There are at least three ways in which this statement is true.
First, the total mobilization required women to go to work in a variety of jobs that had previously been male-dominated. Most of these women had to give their jobs up when the men came back from war, but habits changed to some degree. Many of these women, and their daughters or younger sisters, became part of the generation that pushed for a change in the status of women in the US.
Second, the total mobilization required more participation from African Americans. They were in the Armed Forces and they moved out of the South to take jobs in war production. Both of these facts helped to lead to the Civil Rights Movement in the decade or so after the end of the war.

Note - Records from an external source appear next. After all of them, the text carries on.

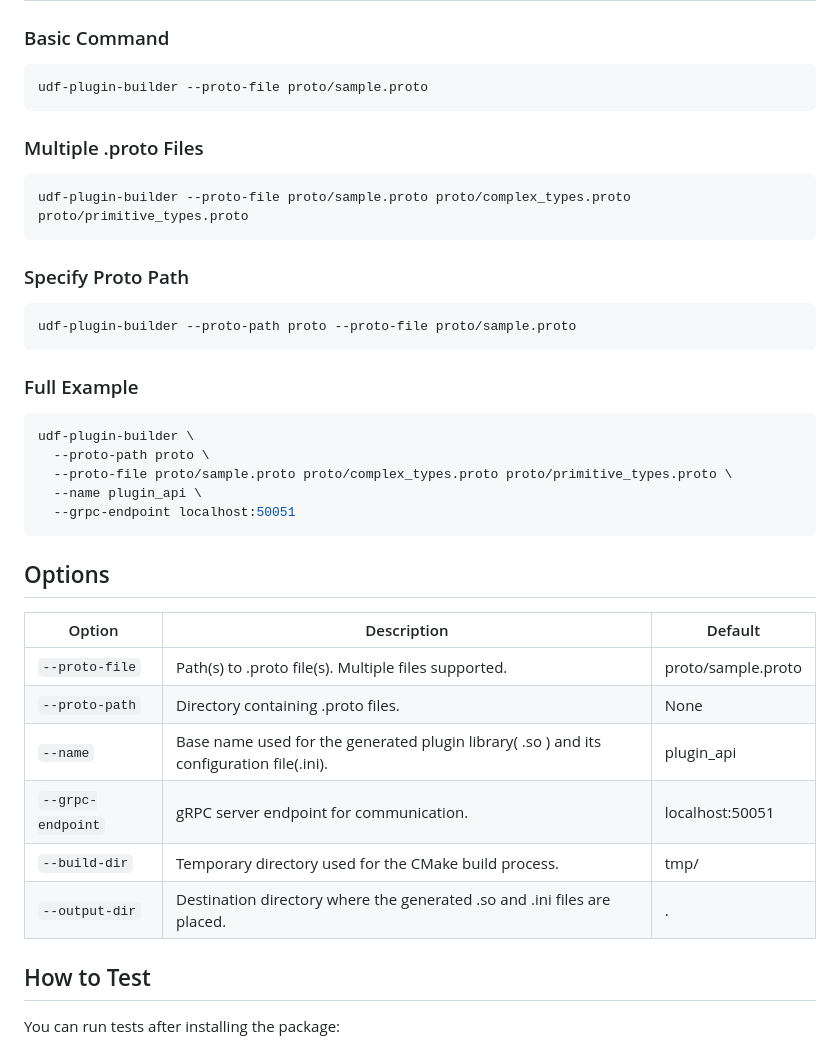
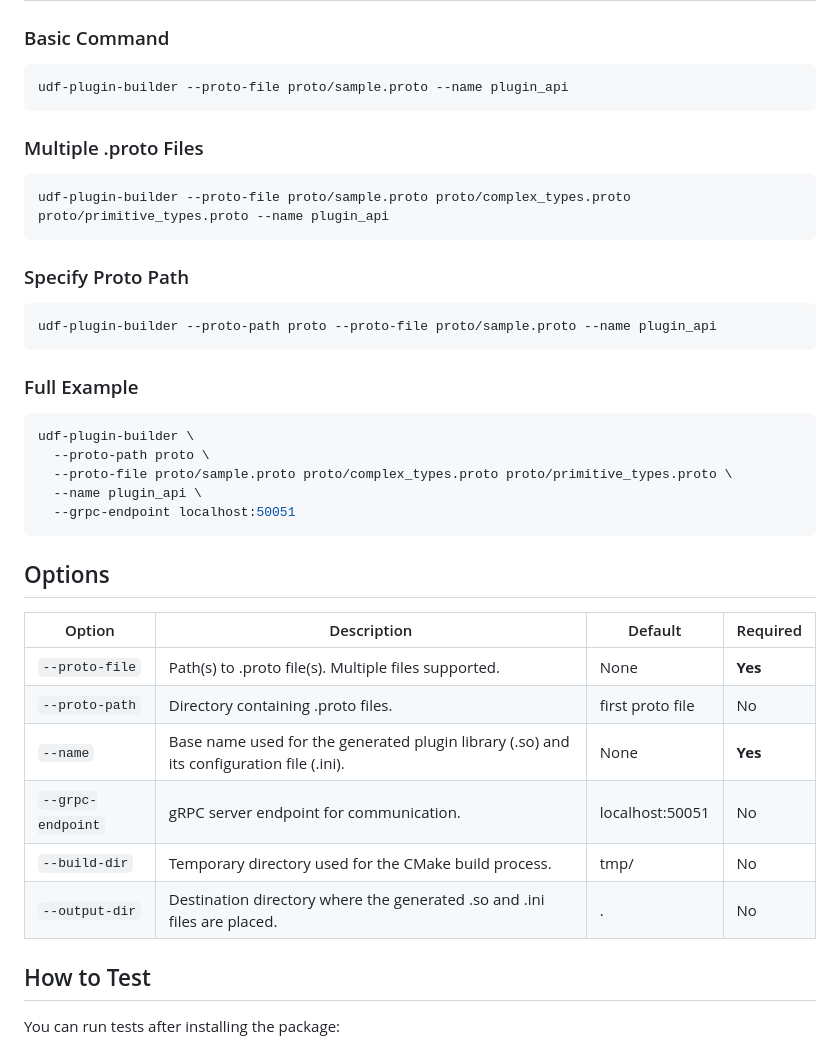
Before and after one commit to project-tsurugi/tsurugi-udf, a Markdown page: udf-plugin-builder/README.md, the part around the change. Drawn GitHub-style.

````diff
--- a/udf-plugin-builder/README.md
+++ b/udf-plugin-builder/README.md
@@ -63,19 +63,19 @@ pip install -e .
 ### Basic Command
 
 ```bash
-udf-plugin-builder --proto-file proto/sample.proto
+udf-plugin-builder --proto-file proto/sample.proto --name plugin_api
 ```
 
 ### Multiple .proto Files
 
 ```bash
-udf-plugin-builder --proto-file proto/sample.proto proto/complex_types.proto proto/primitive_types.proto
+udf-plugin-builder --proto-file proto/sample.proto proto/complex_types.proto proto/primitive_types.proto --name plugin_api
 ```
 
 ### Specify Proto Path
 
 ```bash
-udf-plugin-builder --proto-path proto --proto-file proto/sample.proto
+udf-plugin-builder --proto-path proto --proto-file proto/sample.proto --name plugin_api
 ```
 
 ### Full Example
@@ -90,14 +90,14 @@ udf-plugin-builder \
 
 ## Options
 
-| Option | Description | Default |
-|-- | -- | --|
-| `--proto-file` | Path(s) to .proto file(s). Multiple files supported. | proto/sample.proto
-| `--proto-path` | Directory containing .proto files. | None
-| `--name` | Base name used for the generated plugin library( .so ) and its configuration file(.ini). | plugin_api
-| `--grpc-endpoint` | gRPC server endpoint for communication. | localhost:50051
-| `--build-dir` | Temporary directory used for the CMake build process. | tmp/|
-| `--output-dir` | Destination directory where the generated .so and .ini files are placed. | . |
+| Option | Description | Default | Required |
+|--------|-------------|---------|----------|
+| `--proto-file` | Path(s) to .proto file(s). Multiple files supported. | None | **Yes** |
+| `--proto-path` | Directory containing .proto files. | first proto file | No |
+| `--name` | Base name used for the generated plugin library (.so) and its configuration file (.ini). | None | **Yes** |
+| `--grpc-endpoint` | gRPC server endpoint for communication. | localhost:50051 | No |
+| `--build-dir` | Temporary directory used for the CMake build process. | tmp/ | No |
+| `--output-dir` | Destination directory where the generated .so and .ini files are placed. | . | No |
 
 ## How to Test
 
````
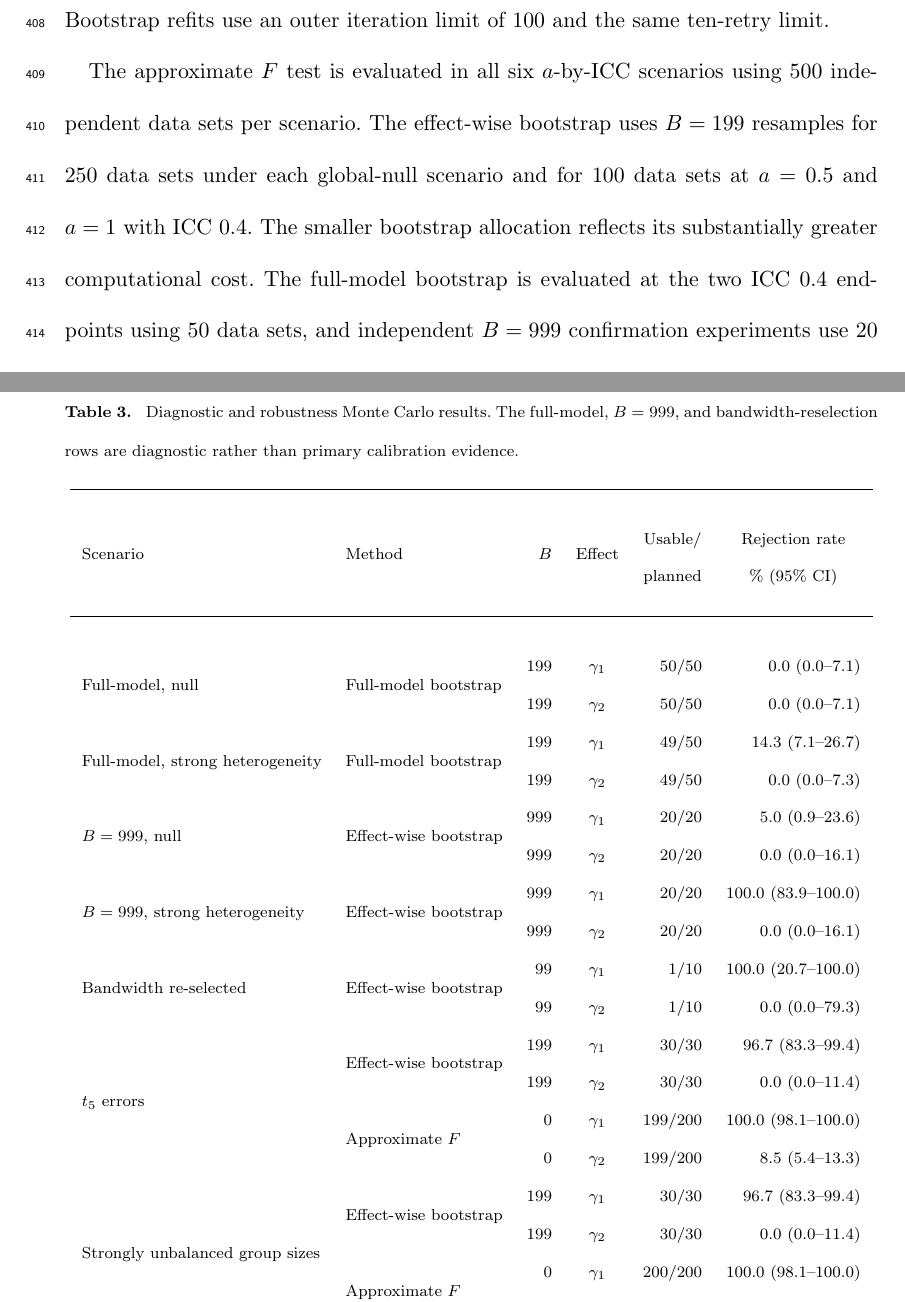
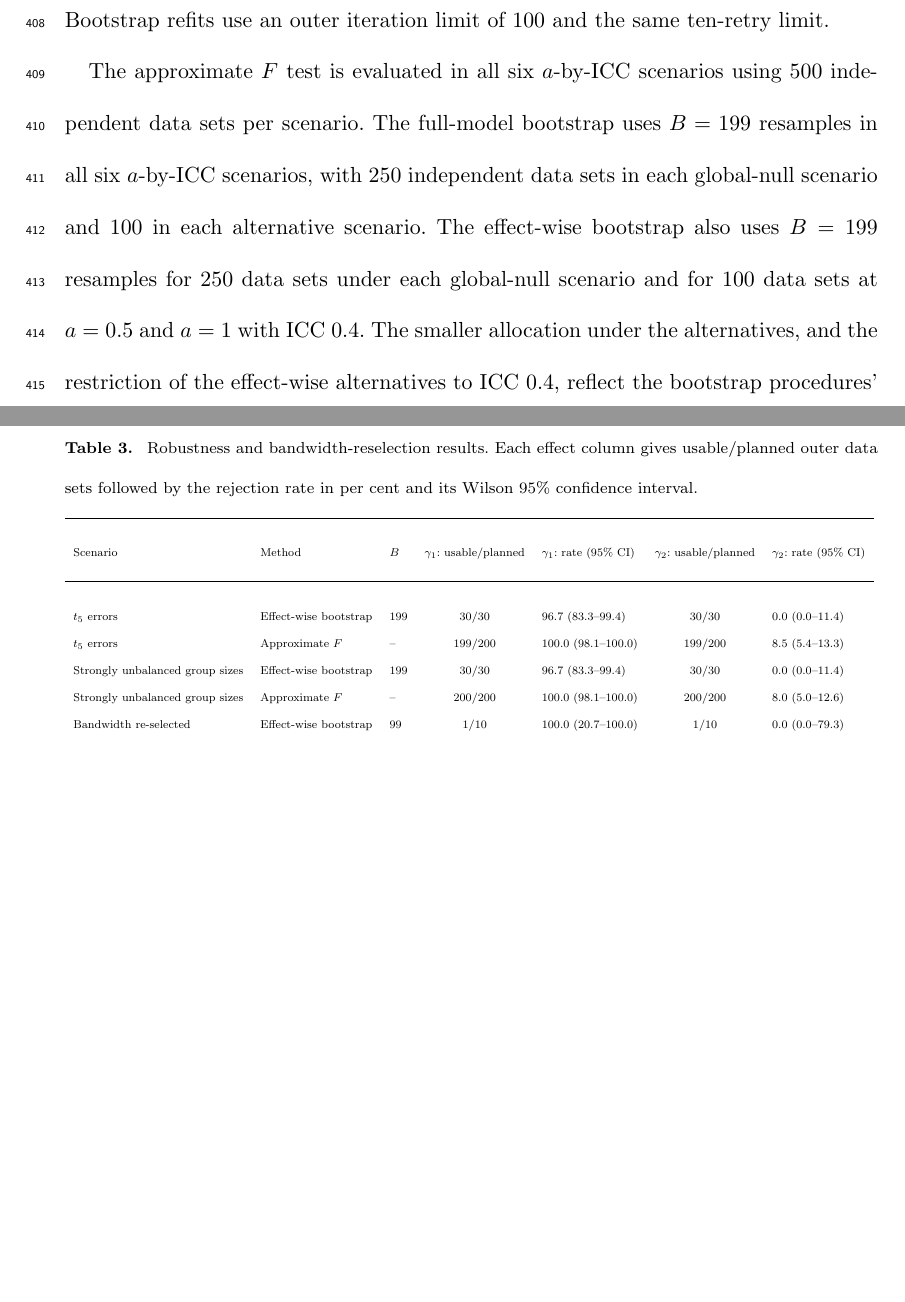
Before and after one commit to HPDell/Paper-HGWR-GLSWTest-QOE, a LaTeX document (Manuscript.tex, which reads generated/simulation_additional_table.tex): two parts of pages 22 and 26 of 49 before the commit and two parts of pages 22 and 27 of 49 after it, joined at a grey line, cut so that both start at the same text, the shorter picture padded with empty space. Compiled offline with pdfLaTeX.

Commit message:
add: results of full-model bootstrap

```diff
--- a/Manuscript.tex
+++ b/Manuscript.tex
@@ -740,9 +740,10 @@ The bandwidth selected from the observed data is held fixed during the primary b
 Bootstrap refits use an outer iteration limit of 100 and the same ten-retry limit.
 
 The approximate $F$ test is evaluated in all six $a$-by-ICC scenarios using 500 independent data sets per scenario.
-The effect-wise bootstrap uses $B=199$ resamples for 250 data sets under each global-null scenario and for 100 data sets at $a=0.5$ and $a=1$ with \gls{icc} 0.4.
-The smaller bootstrap allocation reflects its substantially greater computational cost.
-The full-model bootstrap is evaluated at the two \gls{icc} 0.4 endpoints using 50 data sets, and independent $B=999$ confirmation experiments use 20 data sets at each endpoint.
+The full-model bootstrap uses $B=199$ resamples in all six $a$-by-ICC scenarios, with 250 independent data sets in each global-null scenario and 100 in each alternative scenario.
+The effect-wise bootstrap also uses $B=199$ resamples for 250 data sets under each global-null scenario and for 100 data sets at $a=0.5$ and $a=1$ with ICC 0.4.
+The smaller allocation under the alternatives, and the restriction of the effect-wise alternatives to ICC 0.4, reflect the bootstrap procedures' substantially greater computational cost.
+Independent $B=999$ effect-wise confirmation experiments use 20 data sets at each ICC 0.4 endpoint.
 Two robustness scenarios replace the normal residuals by variance-standardised $t_5$ residuals or use strongly unbalanced group sizes.
 The unbalanced design assigns 5--15 observations to half of the groups and 60--100 to the other half, giving an expected total sample size of 9,000.
 Both robustness scenarios use 200 data sets for the $F$ test and 30 for the effect-wise bootstrap at $a=0.5$ and \gls{icc} 0.4.
--- a/generated/simulation_additional_table.tex
+++ b/generated/simulation_additional_table.tex
@@ -1,29 +1,18 @@
 \begin{table}[tbp]
   \centering\scriptsize
-  \caption{Diagnostic and robustness Monte Carlo results. The full-model, $B=999$, and bandwidth-reselection rows are diagnostic rather than primary calibration evidence.}
+  \caption{Robustness and bandwidth-reselection results. Each effect column gives usable/planned outer data sets followed by the rejection rate in per cent and its Wilson 95\% confidence interval.}
   \label{tab:simulation-additional-results}
-  \begin{tabular}{llrcrr}
-  \toprule
-  Scenario & Method & $B$ & Effect & \makecell{Usable/\\planned} & \makecell{Rejection rate \\ \% (95\% CI)} \\
-  \midrule
-\multirow{2}{*}{Full-model, null} & \multirow{2}{*}{Full-model bootstrap} & 199 & $\gamma_1$ & 50/50 & 0.0 (0.0--7.1) \\
-& & 199 & $\gamma_2$ & 50/50 & 0.0 (0.0--7.1) \\
-\multirow{2}{*}{Full-model, strong heterogeneity} & \multirow{2}{*}{Full-model bootstrap} & 199 & $\gamma_1$ & 49/50 & 14.3 (7.1--26.7) \\
-& & 199 & $\gamma_2$ & 49/50 & 0.0 (0.0--7.3) \\
-\multirow{2}{*}{$B=999$, null} & \multirow{2}{*}{Effect-wise bootstrap} & 999 & $\gamma_1$ & 20/20 & 5.0 (0.9--23.6) \\
-& & 999 & $\gamma_2$ & 20/20 & 0.0 (0.0--16.1) \\
-\multirow{2}{*}{$B=999$, strong heterogeneity} & \multirow{2}{*}{Effect-wise bootstrap} & 999 & $\gamma_1$ & 20/20 & 100.0 (83.9--100.0) \\
-& & 999 & $\gamma_2$ & 20/20 & 0.0 (0.0--16.1) \\
-\multirow{2}{*}{Bandwidth re-selected} & \multirow{2}{*}{Effect-wise bootstrap} & 99 & $\gamma_1$ & 1/10 & 100.0 (20.7--100.0) \\
-& & 99 & $\gamma_2$ & 1/10 & 0.0 (0.0--79.3) \\
-\multirow{4}{*}{$t_5$ errors} & \multirow{2}{*}{Effect-wise bootstrap} & 199 & $\gamma_1$ & 30/30 & 96.7 (83.3--99.4) \\
-& & 199 & $\gamma_2$ & 30/30 & 0.0 (0.0--11.4) \\
-& \multirow{2}{*}{Approximate $F$} & 0 & $\gamma_1$ & 199/200 & 100.0 (98.1--100.0) \\
-& & 0 & $\gamma_2$ & 199/200 & 8.5 (5.4--13.3) \\
-\multirow{4}{*}{Strongly unbalanced group sizes} & \multirow{2}{*}{Effect-wise bootstrap} & 199 & $\gamma_1$ & 30/30 & 96.7 (83.3--99.4) \\
-& & 199 & $\gamma_2$ & 30/30 & 0.0 (0.0--11.4) \\
-& \multirow{2}{*}{Approximate $F$} & 0 & $\gamma_1$ & 200/200 & 100.0 (98.1--100.0) \\
-& & 0 & $\gamma_2$ & 200/200 & 8.0 (5.0--12.6) \\
-  \bottomrule
-\end{tabular}
+  \resizebox{\textwidth}{!}{%
+  \begin{tabular}{lllclcl}
+    \toprule
+    Scenario & Method & $B$ & $\gamma_1$: usable/planned & $\gamma_1$: rate (95\% CI) & $\gamma_2$: usable/planned & $\gamma_2$: rate (95\% CI) \\
+    \midrule
+$t_5$ errors & Effect-wise bootstrap & 199 & 30/30 & 96.7 (83.3--99.4) & 30/30 & 0.0 (0.0--11.4) \\
+$t_5$ errors & Approximate $F$ & -- & 199/200 & 100.0 (98.1--100.0) & 199/200 & 8.5 (5.4--13.3) \\
+Strongly unbalanced group sizes & Effect-wise bootstrap & 199 & 30/30 & 96.7 (83.3--99.4) & 30/30 & 0.0 (0.0--11.4) \\
+Strongly unbalanced group sizes & Approximate $F$ & -- & 200/200 & 100.0 (98.1--100.0) & 200/200 & 8.0 (5.0--12.6) \\
+Bandwidth re-selected & Effect-wise bootstrap & 99 & 1/10 & 100.0 (20.7--100.0) & 1/10 & 0.0 (0.0--79.3) \\
+    \bottomrule
+  \end{tabular}
+  }
 \end{table}
```
Also changed, not shown: OUTLINE.md (+2 -1 lines), generated/simulation_computation_table.tex (+1 -1 lines), generated/simulation_core_table.tex (+13 -5 lines), generated/simulation_design_table.tex (+8 -11 lines), Manuscript.tex (28 more changed lines).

Finally, the broadest change was caused by the mass mixing of society that came about due to the war. Men of all sorts (all classes, all backgrounds) served in the war and were rewarded with the GI Bill. The GI Bill vastly increased the number of people going to college. This helped to remake the US as a country with a well-educated, white-collar workforce.